Zoabi contended that her positions are distorted. “I am a woman, a feminist woman, and for me, justice and personal dignity is a very important value. I wasn’t raised with a nationalist, closed-minded identity. I was raised [with the value of] human respect, that the human being is the most precious thing; not the ideology or land. In the center of my political view and philosophy stands the human being.”
She noted that the outrage over her views and the fact that she received a harsh punishment from the Knesset – for statements supporting sanctions against the state, which academics and activists in Israeli society have also uttered – are “an indication of the weakness of the Israeli political system. There are no political answers to my arguments, and my claims and accusations; if you don’t have a convincing political answer, you start to use hate speech.”
She claimed that if she was Jewish – like outspoken former MK Shulamit Aloni, who passed away in January – she would not have been critiqued by the establishment and elites. Then, “they would not be behind a law that specifically wants to exclude me.”

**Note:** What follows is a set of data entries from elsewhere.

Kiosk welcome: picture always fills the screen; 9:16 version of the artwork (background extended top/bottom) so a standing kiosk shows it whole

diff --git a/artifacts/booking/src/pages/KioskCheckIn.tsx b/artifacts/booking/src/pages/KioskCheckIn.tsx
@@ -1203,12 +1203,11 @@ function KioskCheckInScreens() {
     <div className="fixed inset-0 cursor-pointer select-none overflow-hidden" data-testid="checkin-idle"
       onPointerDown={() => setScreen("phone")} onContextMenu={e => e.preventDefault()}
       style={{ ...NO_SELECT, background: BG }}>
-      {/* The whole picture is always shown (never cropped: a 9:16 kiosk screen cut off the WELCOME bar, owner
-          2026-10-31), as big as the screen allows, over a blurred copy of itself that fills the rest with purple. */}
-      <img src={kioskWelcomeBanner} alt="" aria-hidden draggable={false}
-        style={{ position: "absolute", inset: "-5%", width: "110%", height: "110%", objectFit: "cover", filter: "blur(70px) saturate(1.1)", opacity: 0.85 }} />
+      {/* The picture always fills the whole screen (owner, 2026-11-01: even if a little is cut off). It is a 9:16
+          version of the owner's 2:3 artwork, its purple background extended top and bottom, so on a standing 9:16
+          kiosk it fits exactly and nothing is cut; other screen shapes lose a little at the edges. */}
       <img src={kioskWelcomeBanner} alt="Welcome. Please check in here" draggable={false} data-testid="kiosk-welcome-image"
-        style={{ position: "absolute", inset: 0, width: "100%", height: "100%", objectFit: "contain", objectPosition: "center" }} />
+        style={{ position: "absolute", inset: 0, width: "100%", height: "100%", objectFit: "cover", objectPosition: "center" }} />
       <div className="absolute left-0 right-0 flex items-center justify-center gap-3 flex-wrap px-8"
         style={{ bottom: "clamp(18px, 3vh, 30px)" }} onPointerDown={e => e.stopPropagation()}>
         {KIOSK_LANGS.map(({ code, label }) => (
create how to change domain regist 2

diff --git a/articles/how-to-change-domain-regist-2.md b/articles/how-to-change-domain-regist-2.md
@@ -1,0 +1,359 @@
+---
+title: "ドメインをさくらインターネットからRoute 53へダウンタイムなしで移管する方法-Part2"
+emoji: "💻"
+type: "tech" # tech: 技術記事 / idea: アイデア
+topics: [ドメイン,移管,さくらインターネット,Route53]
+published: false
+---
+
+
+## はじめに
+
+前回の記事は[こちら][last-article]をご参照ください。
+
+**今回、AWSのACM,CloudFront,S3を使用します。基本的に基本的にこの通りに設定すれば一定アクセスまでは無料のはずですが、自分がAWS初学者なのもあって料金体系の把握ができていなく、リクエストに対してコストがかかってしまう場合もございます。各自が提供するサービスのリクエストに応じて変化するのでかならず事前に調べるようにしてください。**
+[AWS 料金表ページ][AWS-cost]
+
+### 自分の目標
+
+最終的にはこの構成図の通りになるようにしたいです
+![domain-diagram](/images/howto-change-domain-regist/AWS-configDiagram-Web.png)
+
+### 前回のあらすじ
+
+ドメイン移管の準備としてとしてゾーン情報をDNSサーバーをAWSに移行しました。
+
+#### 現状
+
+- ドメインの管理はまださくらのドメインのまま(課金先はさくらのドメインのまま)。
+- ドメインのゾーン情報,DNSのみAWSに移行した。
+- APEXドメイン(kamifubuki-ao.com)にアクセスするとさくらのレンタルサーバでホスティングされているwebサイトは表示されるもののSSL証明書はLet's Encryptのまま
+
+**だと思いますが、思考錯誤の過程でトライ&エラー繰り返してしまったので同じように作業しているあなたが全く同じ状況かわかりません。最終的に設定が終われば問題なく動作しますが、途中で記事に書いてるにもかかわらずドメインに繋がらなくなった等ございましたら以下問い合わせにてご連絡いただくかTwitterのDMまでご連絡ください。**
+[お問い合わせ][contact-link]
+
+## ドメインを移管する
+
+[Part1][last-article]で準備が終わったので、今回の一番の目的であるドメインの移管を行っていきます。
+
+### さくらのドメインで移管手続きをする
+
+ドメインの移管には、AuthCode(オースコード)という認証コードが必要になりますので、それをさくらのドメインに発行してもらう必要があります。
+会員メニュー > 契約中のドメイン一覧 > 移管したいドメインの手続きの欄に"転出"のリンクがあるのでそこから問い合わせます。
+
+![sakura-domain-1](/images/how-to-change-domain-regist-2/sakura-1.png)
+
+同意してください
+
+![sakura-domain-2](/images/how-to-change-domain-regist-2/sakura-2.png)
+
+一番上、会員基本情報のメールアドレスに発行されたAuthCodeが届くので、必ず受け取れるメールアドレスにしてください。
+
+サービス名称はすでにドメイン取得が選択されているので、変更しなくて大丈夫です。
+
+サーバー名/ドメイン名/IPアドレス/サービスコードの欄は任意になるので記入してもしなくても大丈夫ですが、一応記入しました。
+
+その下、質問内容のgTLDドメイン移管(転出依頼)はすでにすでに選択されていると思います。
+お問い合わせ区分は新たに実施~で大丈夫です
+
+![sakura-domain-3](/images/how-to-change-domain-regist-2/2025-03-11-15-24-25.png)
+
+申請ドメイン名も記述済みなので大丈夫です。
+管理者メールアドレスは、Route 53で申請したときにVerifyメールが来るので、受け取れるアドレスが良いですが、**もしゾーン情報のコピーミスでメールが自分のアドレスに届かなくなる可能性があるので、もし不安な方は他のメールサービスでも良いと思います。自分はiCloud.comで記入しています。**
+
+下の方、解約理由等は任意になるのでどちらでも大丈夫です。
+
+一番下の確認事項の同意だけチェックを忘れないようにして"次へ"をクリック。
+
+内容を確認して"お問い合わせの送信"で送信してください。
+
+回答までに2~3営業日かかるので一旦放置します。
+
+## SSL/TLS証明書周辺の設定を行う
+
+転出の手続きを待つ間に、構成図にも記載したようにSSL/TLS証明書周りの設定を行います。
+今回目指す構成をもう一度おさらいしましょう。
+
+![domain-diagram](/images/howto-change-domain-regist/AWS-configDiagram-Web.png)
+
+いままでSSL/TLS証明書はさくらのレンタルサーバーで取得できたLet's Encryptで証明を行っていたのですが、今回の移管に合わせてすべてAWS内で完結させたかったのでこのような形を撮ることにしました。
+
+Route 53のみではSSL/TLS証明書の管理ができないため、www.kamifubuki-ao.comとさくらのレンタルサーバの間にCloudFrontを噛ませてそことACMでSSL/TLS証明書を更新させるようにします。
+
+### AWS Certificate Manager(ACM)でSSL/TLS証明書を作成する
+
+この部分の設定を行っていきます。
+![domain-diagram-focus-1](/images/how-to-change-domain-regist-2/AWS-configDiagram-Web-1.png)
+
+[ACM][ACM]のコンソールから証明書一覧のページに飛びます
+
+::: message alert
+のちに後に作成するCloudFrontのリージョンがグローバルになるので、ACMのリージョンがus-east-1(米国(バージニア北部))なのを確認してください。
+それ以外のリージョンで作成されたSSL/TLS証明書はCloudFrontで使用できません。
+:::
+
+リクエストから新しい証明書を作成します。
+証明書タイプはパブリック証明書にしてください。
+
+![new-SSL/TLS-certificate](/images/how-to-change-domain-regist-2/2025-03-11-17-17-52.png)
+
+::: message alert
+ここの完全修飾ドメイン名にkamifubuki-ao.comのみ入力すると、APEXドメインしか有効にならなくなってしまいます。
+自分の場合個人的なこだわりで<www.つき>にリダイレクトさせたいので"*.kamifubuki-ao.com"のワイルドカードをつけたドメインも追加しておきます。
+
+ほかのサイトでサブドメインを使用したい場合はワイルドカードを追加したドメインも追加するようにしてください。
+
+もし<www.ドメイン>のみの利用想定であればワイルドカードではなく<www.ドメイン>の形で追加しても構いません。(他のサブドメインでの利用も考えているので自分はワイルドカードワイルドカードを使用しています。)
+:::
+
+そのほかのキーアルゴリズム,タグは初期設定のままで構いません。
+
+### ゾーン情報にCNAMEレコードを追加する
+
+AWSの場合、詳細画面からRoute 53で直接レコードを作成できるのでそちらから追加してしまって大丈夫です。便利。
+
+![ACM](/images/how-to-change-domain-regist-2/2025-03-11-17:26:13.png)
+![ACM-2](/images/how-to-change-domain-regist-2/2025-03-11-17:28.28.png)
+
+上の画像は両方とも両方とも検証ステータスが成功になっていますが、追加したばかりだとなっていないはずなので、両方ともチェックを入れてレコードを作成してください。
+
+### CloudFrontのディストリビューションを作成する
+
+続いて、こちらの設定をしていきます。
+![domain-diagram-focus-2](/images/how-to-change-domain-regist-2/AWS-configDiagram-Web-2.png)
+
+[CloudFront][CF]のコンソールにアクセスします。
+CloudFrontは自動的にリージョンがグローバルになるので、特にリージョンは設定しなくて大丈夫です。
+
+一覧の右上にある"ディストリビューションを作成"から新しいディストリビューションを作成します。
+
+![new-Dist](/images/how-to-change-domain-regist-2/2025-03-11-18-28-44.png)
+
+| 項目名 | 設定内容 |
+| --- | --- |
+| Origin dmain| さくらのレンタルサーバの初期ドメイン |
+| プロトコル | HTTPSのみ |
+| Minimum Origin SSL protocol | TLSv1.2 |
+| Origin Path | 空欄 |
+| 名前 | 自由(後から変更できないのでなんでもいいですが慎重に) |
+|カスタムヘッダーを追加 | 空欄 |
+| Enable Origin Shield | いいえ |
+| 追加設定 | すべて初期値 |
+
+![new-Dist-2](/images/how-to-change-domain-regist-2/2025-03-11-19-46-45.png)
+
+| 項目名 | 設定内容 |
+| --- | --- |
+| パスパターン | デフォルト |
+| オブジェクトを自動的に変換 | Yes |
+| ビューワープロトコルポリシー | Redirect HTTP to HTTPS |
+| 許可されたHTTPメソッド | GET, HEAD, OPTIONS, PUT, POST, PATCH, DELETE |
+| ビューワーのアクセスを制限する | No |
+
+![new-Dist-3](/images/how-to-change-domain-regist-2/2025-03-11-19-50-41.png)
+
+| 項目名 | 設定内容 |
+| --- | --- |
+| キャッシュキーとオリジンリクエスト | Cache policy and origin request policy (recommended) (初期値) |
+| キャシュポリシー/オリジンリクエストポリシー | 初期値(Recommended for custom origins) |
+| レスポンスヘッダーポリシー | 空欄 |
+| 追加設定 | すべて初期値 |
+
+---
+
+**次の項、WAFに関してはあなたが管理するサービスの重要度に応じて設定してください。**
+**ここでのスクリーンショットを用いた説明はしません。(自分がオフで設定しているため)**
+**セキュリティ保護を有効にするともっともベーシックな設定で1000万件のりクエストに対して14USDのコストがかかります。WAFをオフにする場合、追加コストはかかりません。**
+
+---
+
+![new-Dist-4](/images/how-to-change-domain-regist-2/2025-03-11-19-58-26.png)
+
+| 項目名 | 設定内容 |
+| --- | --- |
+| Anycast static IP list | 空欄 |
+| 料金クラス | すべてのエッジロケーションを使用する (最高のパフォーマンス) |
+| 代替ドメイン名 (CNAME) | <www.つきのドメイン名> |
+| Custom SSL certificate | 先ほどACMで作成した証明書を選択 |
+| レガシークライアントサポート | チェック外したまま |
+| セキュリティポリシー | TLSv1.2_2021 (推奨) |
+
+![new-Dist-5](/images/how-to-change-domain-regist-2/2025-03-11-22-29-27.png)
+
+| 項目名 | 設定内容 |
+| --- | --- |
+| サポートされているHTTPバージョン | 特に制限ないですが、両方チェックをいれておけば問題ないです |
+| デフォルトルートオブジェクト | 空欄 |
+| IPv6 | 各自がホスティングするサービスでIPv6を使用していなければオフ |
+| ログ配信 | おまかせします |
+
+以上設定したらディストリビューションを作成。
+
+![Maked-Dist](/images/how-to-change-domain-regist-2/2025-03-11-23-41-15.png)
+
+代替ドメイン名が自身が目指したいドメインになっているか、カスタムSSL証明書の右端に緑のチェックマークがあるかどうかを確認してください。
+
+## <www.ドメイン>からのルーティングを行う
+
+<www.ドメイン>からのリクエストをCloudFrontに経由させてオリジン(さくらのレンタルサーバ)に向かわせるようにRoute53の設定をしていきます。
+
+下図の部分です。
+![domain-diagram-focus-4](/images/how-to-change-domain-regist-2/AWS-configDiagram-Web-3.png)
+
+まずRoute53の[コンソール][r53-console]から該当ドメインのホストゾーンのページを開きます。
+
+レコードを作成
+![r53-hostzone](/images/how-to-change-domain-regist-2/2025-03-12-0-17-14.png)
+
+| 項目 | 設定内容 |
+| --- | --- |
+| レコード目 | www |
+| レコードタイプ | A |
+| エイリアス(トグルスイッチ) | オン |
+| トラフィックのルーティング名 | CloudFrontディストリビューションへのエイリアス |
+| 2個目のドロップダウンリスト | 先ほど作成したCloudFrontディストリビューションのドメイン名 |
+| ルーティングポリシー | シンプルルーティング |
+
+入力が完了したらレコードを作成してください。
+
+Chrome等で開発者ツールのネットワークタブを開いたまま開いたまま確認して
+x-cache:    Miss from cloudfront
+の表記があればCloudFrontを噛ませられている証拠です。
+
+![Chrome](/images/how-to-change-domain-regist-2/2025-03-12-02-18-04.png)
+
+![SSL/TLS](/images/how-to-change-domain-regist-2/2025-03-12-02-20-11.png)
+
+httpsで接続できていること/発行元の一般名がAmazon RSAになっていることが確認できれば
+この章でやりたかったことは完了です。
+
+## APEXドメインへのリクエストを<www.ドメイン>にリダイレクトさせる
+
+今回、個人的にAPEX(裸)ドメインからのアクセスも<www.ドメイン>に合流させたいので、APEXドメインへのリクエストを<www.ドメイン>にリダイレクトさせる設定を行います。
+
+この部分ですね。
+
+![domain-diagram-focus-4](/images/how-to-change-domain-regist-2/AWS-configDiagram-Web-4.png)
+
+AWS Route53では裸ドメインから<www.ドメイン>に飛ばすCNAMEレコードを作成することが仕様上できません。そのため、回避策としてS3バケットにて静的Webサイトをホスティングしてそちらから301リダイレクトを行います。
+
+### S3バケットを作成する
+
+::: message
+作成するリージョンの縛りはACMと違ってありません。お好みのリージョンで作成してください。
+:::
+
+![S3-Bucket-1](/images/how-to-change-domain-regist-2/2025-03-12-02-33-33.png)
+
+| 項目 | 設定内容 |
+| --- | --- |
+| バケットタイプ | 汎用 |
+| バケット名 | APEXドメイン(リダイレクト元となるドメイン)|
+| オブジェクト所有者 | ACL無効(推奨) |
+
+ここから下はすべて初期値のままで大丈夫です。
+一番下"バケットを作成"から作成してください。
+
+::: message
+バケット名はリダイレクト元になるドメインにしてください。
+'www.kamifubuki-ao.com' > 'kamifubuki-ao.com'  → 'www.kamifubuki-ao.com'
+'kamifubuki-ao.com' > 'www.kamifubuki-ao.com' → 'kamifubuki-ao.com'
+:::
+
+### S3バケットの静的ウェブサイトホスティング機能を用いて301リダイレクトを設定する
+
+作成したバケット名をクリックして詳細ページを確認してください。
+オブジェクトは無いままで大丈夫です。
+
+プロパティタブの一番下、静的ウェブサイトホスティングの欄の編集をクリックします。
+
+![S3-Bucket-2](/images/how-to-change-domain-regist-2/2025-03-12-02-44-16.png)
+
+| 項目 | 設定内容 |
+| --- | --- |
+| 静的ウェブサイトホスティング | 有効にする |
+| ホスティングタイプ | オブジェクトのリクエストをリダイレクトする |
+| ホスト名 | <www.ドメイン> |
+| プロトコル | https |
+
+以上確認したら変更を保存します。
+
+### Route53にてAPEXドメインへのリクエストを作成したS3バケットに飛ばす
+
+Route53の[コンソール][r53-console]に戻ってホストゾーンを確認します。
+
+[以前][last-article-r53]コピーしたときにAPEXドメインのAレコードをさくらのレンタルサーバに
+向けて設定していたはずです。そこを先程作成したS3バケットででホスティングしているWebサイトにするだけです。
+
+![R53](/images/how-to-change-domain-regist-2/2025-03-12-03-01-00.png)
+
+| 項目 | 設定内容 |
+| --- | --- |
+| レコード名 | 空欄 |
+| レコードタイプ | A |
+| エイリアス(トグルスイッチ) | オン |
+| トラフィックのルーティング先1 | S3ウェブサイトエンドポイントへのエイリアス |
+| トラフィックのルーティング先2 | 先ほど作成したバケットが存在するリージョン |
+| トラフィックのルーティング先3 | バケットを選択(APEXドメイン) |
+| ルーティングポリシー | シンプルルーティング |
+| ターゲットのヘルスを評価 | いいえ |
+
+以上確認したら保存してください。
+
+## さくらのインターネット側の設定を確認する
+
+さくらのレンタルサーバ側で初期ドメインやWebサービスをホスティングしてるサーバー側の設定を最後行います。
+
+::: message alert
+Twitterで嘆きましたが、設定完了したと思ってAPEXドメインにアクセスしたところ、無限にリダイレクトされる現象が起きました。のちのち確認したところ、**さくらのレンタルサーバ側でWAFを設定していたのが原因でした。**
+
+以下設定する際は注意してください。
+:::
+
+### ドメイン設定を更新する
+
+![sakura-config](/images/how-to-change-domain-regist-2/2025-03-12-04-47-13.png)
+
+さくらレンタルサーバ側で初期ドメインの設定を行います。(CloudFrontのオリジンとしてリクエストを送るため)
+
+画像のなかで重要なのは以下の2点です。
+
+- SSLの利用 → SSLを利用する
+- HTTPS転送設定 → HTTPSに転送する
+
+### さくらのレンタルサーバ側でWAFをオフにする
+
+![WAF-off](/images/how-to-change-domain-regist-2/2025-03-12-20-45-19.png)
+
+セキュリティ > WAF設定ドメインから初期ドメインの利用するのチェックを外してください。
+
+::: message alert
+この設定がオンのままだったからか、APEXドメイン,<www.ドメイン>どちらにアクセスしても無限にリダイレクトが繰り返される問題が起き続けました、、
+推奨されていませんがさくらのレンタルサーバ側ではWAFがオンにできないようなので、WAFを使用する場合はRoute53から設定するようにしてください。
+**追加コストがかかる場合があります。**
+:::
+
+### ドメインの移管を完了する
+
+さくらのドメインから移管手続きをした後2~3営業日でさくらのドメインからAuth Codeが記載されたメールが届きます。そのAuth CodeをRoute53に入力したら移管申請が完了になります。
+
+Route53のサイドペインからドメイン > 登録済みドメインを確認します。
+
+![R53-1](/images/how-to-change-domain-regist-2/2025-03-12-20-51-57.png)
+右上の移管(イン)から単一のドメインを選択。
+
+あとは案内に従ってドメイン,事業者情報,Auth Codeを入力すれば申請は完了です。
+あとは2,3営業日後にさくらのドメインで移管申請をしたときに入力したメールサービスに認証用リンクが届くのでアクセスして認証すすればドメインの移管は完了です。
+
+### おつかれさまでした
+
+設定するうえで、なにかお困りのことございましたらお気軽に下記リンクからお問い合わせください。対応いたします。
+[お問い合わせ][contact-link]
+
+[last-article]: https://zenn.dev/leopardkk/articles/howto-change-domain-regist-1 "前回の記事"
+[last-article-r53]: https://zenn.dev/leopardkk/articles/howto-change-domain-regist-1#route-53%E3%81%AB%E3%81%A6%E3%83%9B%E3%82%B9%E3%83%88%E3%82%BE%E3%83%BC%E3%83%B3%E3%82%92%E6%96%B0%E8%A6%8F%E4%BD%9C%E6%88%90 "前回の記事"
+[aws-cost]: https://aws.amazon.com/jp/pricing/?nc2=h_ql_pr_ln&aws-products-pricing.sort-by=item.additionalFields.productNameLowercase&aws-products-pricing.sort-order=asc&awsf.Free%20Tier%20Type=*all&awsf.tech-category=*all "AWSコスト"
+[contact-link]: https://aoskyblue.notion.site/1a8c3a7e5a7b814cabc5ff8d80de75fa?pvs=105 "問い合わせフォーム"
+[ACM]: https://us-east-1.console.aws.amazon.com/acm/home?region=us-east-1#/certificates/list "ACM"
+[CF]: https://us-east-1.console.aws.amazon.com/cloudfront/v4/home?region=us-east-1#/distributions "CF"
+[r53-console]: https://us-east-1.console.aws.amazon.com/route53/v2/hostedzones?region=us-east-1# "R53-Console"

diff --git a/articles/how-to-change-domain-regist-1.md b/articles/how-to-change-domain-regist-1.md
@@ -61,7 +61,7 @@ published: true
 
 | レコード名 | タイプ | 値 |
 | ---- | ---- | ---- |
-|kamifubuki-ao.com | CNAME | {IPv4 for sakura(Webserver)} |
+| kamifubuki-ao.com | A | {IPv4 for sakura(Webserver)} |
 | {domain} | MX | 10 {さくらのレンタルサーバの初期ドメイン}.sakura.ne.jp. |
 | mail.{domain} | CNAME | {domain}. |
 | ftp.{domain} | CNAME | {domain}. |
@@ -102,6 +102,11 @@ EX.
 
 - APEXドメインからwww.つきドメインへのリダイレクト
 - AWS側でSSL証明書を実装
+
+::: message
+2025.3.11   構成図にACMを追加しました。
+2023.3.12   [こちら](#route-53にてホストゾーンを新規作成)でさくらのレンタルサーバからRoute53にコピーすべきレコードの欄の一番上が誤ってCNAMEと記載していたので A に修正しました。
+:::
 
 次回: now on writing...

This “Zoabi Bill” would make it harder for the High Court of Justice to overturn a Central Elections Committee vote to disqualify an MK from running. In December 2012, Zoabi was banned from running for the 19th Knesset due to participation in the Mavi Marmara incident, and findings that she rejected Israel’s identity as a Jewish and democratic state. The High Court overturned the committee’s decision, and Zoabi was reelected as an MK in January 2013.
SHE ASSERTED that her actions are seen as “representing a collective, and the Israeli establishment does not want that the collective; when I represent the Palestinian collective this is more threatening.”
Another aspect she thinks makes her a lightning rod for criticism is that she is an outspoken young woman.
“They expected me to critique the chauvinism of the Arab men; if I do so, then they can call me a rebel. But when this revolutionary woman, I continue the revolution outside the community, implementing it toward the Israeli establishment regarding the same values, then I am provocative.”
Balad is considering running on a combined slate with United Arab List- Ta’al and Hadash, and Zoabi thinks there is a good chance an alliance will be formed.
This will happen “by strengthening our cooperation with the Left movement [Hadash]. We think that one list will increase the belief of the people in politics, because they are so frustrated and don’t believe in Israeli democracy… Currently there are 11 [mandates], the polls tell us we would increase by four to five more seats [together].”
This reflects the fact that voter turnout among Arabs has tended to be around 55%, while among Jews it approaches 70%. With a higher electoral threshold of 3.25% in this election, a united Arab party would be ensured representation and might energize voters.
Zoabi is hopeful going into the next elections, and said she thinks being united with Hadash would also appeal to Jewish voters, noting, “There is no obstacle to having more than one Jew [on the combined list] – and maybe not just from Hadash, maybe from Balad.”